── Data shown ──

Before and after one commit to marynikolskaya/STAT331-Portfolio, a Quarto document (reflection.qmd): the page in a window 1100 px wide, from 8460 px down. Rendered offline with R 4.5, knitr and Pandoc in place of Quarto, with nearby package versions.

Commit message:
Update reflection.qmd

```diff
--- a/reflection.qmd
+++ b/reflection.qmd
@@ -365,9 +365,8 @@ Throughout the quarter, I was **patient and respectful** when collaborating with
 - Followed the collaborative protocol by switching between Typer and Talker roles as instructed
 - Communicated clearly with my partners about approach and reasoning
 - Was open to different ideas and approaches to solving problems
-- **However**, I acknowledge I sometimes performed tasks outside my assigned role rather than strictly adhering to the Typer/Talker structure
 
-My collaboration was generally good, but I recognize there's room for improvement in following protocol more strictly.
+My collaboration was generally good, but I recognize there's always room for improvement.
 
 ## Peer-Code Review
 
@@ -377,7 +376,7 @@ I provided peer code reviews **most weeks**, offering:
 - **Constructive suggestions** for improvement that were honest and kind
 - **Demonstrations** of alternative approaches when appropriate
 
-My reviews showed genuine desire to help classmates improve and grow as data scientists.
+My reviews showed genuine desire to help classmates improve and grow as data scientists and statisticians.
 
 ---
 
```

───

#### What is expected
Select every line of the records holding the string "strictly".

#### Solution to this exercise
-- **However**, I acknowledge I sometimes performed tasks outside my assigned role rather than strictly adhering to the Typer/Talker structure
-My collaboration was generally good, but I recognize there's room for improvement in following protocol more strictly.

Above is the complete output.